[artist id="3061469"]Lady Gaga[/artist] may already have plenty of celebrity friends these days, but in the Francis Lawrence-directed video for "Bad Romance" (the first video from her forthcoming release, The Fame Monster), there's a devilish group of supermodels who have their eyes on making Gaga their newest bestie.
"I knew [Lawrence's] ability as a director is so much higher than what I could [do]," Gaga explained to MTV News last week. "There's this one shot in the video where I get kidnapped by supermodels. I'm washing away my sins and they shove vodka down my throat to drug me up before they sell me off to the Russian mafia."
As if being kidnapped by supermodels before being sold off to the Russian mafia isn't bizarre enough, Gaga also decided to step up her fashion game in the clip and include some razor-blade sunglasses -- yep, razor-blade sunglasses.
"I wanted to design a pair for some of the toughest chicks and some of my girlfriends -- don't do this at home! -- they used to keep razor blades in the side of their mouths," she explained. "That tough female sprit is something that I want to project. It's meant to be, 'This is my shield, this is my weapon, this is my inner sense of fame, this is my monster.' "
In addition to paying homage to those tough chicks, she also knew she wanted to work with Lawrence (Britney Spears, Janet Jackson, Gwen Stefani).
"It was collaborative. He's a really pop video director and a filmmaker. He did 'I Am Legend' and I'm a huge Will Smith fan, so I knew he could execute the video in a way that I could give him all my weirdest, most psychotic ideas," she said. "But it would come across to and be relevant to the public."

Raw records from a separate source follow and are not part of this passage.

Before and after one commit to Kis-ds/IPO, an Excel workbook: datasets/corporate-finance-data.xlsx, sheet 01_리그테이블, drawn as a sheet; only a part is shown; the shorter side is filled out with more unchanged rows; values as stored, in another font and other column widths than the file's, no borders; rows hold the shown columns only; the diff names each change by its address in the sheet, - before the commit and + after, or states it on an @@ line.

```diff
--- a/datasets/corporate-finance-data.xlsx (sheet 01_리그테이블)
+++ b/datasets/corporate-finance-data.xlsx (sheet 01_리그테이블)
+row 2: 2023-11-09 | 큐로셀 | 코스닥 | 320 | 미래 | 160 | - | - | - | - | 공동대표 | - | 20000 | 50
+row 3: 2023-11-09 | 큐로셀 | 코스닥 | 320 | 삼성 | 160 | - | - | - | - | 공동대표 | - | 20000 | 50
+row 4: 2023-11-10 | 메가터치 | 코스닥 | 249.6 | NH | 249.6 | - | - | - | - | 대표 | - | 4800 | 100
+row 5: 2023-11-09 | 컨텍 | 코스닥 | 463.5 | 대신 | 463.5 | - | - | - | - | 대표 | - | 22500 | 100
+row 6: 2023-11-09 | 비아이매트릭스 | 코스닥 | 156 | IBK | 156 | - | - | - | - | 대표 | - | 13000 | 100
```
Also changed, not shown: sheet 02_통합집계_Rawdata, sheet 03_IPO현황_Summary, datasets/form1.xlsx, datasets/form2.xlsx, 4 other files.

It also doesn't hurt that it was one of the few times while making a video that she felt the director just got it. "I wanted somebody with a tremendous understanding of how to make a pop video, because my biggest challenge working with directors is that I am the director and I write the treatments and I get the fashion and I decide what it's about and it's very hard to find directors that will relinquish any sort of input from the artist," she said. "But Francis and I worked together."